── AVAILABLE DATA
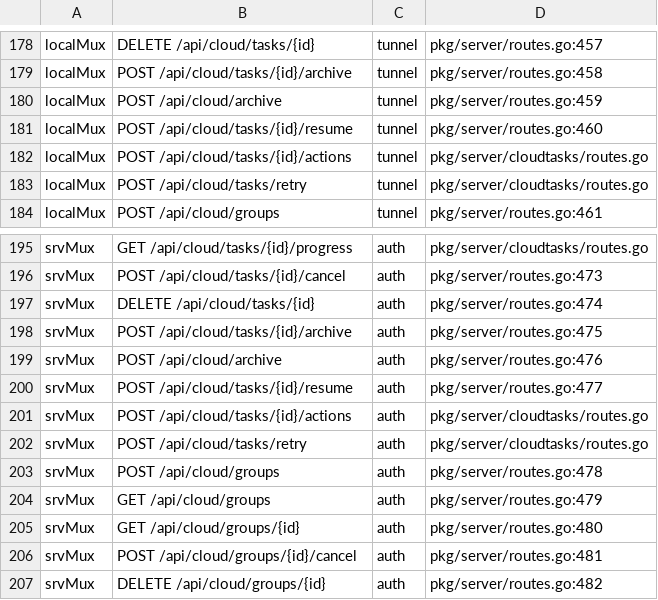
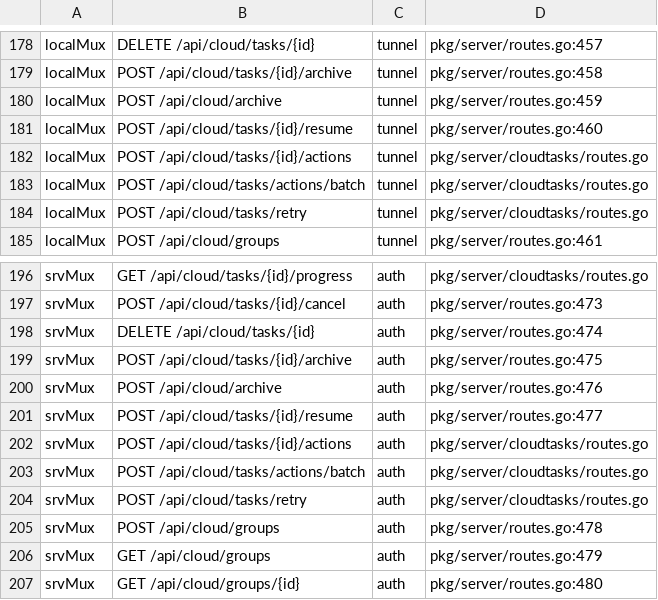
Before and after one commit to cocomhub/sproxy, a TSV file: internal/archcheck/route_classes.tsv, drawn as a sheet; only a part is shown, gaps mark what is left out; the shorter side is filled out with more unchanged rows.

Commit message:
feat(cloud): 覆盖转存 + 换链接重试 + 批量动作（#1302）
复审后保留三项高价值能力（推迟 HTTP 分块上报/采样降采样/ETA）：
- `retry_transfer_overwrite`：显式覆盖转存（仅 target_conflict 时可用）
- `retry_from_url`：换新链接重试（SSRF/清洗同创建；保留断点；旧 URL 留作备选）
- `POST /api/cloud/tasks/actions/batch`：ids≤50 串行执行，逐项结果 + 审计
client/CLI（--url/--ids/--all-failed）/v2（新动作 + 批量下拉）同步。
另修：并发池测试改结构性断言（消除墙钟 flake）、R35-a 基线登记。CI 17 pass。

```diff
--- a/internal/archcheck/route_classes.tsv
+++ b/internal/archcheck/route_classes.tsv
@@ -182,2 +182,3 @@ localMux	POST /api/cloud/tasks/{id}/resume	tunnel	pkg/server/routes.go:460
 localMux	POST /api/cloud/tasks/{id}/actions	tunnel	pkg/server/cloudtasks/routes.go
+localMux	POST /api/cloud/tasks/actions/batch	tunnel	pkg/server/cloudtasks/routes.go
 localMux	POST /api/cloud/tasks/retry	tunnel	pkg/server/cloudtasks/routes.go
@@ -201,2 +202,3 @@ srvMux	POST /api/cloud/tasks/{id}/resume	auth	pkg/server/routes.go:477
 srvMux	POST /api/cloud/tasks/{id}/actions	auth	pkg/server/cloudtasks/routes.go
+srvMux	POST /api/cloud/tasks/actions/batch	auth	pkg/server/cloudtasks/routes.go
 srvMux	POST /api/cloud/tasks/retry	auth	pkg/server/cloudtasks/routes.go
```
Also changed, not shown: internal/archcheck/audit_calls.tsv, internal/archcheck/mutating_route_audit.tsv, 13 other files.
────
# EXERCISE REQUIREMENTS
Write the records above out again exactly, with no pictures in your copy.

# ANSWER TO THIS PROBLEM
Before and after one commit to cocomhub/sproxy, a TSV file: internal/archcheck/route_classes.tsv, drawn as a sheet; only a part is shown, gaps mark what is left out; the shorter side is filled out with more unchanged rows.

Commit message:
feat(cloud): 覆盖转存 + 换链接重试 + 批量动作（#1302）
复审后保留三项高价值能力（推迟 HTTP 分块上报/采样降采样/ETA）：
- `retry_transfer_overwrite`：显式覆盖转存（仅 target_conflict 时可用）
- `retry_from_url`：换新链接重试（SSRF/清洗同创建；保留断点；旧 URL 留作备选）
- `POST /api/cloud/tasks/actions/batch`：ids≤50 串行执行，逐项结果 + 审计
client/CLI（--url/--ids/--all-failed）/v2（新动作 + 批量下拉）同步。
另修：并发池测试改结构性断言（消除墙钟 flake）、R35-a 基线登记。CI 17 pass。

```diff
--- a/internal/archcheck/route_classes.tsv
+++ b/internal/archcheck/route_classes.tsv
@@ -182,2 +182,3 @@ localMux	POST /api/cloud/tasks/{id}/resume	tunnel	pkg/server/routes.go:460
 localMux	POST /api/cloud/tasks/{id}/actions	tunnel	pkg/server/cloudtasks/routes.go
+localMux	POST /api/cloud/tasks/actions/batch	tunnel	pkg/server/cloudtasks/routes.go
 localMux	POST /api/cloud/tasks/retry	tunnel	pkg/server/cloudtasks/routes.go
@@ -201,2 +202,3 @@ srvMux	POST /api/cloud/tasks/{id}/resume	auth	pkg/server/routes.go:477
 srvMux	POST /api/cloud/tasks/{id}/actions	auth	pkg/server/cloudtasks/routes.go
+srvMux	POST /api/cloud/tasks/actions/batch	auth	pkg/server/cloudtasks/routes.go
 srvMux	POST /api/cloud/tasks/retry	auth	pkg/server/cloudtasks/routes.go
```
Also changed, not shown: internal/archcheck/audit_calls.tsv, internal/archcheck/mutating_route_audit.tsv, 13 other files.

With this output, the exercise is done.